The core technology was first used in 2015 during the Zika virus outbreak. There, similar biosensors were combined on a piece of paper to create an inexpensive, portable diagnostic tool for detecting the virus. The biosensors now presented are the further development of this technology.
“We wanted to contribute to the global fight against the virus and came up with the idea of incorporating biosensors into face masks in order to detect SARS-CoV-2,” explains Louis Swinksen, co-first author of the book. studying. The entire project has been quarantined from May 2020 and implemented under strict social distancing.
How do biosensors recognize SARS-CoV-2?
As the working group reports, a small amount of water is initially released at the push of a button, activating the biosensors. When the sensors come into contact with SARS-CoV-2, a reaction occurs in which the virus membrane is cut and the RNA is opened. This is followed by a second reaction that makes copies of a specific gene in the spike protein of the virus. These transcripts can then be perceived by a third reaction, resulting in a signal about the presence of SARS-CoV-2.
Users are then told in the form of a simple line pattern, based on the principle of a pregnancy test, whether or not SARS-CoV-2 is present in their breath. As the team notes, SARS-CoV-2 biosensors are the first portable, easy-to-use testing option that operates at room temperature and allows rapid, lab-free assay with the accuracy of a PCR test.
The birth of a face mask diagnosis?
“This work shows that cell-free, freeze-dried synthetic biology technology works on clothing and can be harnessed for new diagnostic applications, including the development of face mask diagnostics,” said Professor Jim Collins, senior author of the study. The technology can be transferred to other pathogens such as influenza. (FP)
Author and source information
This text complies with the requirements of the specialized medical literature, clinical guidelines and current studies and has been examined by medical professionals.

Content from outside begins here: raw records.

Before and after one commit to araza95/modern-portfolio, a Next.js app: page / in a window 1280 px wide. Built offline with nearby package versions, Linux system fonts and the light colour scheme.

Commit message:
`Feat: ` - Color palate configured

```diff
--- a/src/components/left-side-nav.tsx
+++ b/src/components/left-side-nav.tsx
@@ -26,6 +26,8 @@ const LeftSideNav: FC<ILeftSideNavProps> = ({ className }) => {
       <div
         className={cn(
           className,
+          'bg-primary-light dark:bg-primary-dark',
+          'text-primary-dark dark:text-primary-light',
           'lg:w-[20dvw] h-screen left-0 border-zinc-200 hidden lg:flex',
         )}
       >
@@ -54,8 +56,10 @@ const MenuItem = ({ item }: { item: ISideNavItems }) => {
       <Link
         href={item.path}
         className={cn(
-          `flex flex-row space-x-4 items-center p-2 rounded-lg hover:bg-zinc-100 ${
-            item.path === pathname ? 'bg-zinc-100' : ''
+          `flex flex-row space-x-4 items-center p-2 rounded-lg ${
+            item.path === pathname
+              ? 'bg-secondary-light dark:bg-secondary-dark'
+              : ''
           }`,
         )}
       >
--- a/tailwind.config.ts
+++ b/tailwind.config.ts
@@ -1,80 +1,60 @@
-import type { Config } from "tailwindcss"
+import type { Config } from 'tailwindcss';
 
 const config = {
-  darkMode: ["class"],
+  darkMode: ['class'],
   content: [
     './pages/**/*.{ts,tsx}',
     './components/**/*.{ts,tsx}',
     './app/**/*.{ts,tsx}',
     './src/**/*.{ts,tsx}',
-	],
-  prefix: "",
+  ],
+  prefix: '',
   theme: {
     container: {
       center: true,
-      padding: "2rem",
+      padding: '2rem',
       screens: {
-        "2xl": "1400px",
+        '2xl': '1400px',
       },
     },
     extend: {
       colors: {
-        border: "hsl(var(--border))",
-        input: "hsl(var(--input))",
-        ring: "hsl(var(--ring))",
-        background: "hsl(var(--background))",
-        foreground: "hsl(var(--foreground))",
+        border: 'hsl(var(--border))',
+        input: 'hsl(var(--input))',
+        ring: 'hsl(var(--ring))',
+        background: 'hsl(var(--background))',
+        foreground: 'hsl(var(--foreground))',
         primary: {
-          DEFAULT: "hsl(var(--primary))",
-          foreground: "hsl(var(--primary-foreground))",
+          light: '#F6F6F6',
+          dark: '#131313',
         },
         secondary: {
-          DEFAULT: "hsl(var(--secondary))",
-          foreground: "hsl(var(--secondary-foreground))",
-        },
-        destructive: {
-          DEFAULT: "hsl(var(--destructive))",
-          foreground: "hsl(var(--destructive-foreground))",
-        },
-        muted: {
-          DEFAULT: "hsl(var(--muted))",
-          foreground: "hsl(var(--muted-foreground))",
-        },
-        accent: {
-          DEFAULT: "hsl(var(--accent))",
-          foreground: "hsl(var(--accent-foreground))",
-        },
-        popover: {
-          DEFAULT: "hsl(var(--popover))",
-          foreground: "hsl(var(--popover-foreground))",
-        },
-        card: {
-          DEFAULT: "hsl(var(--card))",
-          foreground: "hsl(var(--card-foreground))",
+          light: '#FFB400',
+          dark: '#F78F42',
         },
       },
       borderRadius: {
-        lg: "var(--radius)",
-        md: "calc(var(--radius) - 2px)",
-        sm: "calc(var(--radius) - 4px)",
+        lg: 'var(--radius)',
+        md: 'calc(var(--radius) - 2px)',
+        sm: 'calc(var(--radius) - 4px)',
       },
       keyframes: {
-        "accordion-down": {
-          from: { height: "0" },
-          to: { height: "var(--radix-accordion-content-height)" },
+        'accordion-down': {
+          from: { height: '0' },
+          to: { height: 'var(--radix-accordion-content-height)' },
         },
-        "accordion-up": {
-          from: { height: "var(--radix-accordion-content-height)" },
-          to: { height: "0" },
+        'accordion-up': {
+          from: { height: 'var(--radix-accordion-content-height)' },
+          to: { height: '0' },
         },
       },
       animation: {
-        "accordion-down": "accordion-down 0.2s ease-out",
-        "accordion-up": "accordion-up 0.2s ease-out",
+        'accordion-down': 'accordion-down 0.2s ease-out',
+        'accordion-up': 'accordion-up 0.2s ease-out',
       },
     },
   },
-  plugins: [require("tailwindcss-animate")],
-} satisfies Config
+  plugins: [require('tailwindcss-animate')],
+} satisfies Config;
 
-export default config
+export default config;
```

Diploma Editor (FH) Volker Plasik
This article is for general guidance only and is not intended to be used for self-diagnosis or self-treatment. It cannot replace a visit to the doctor.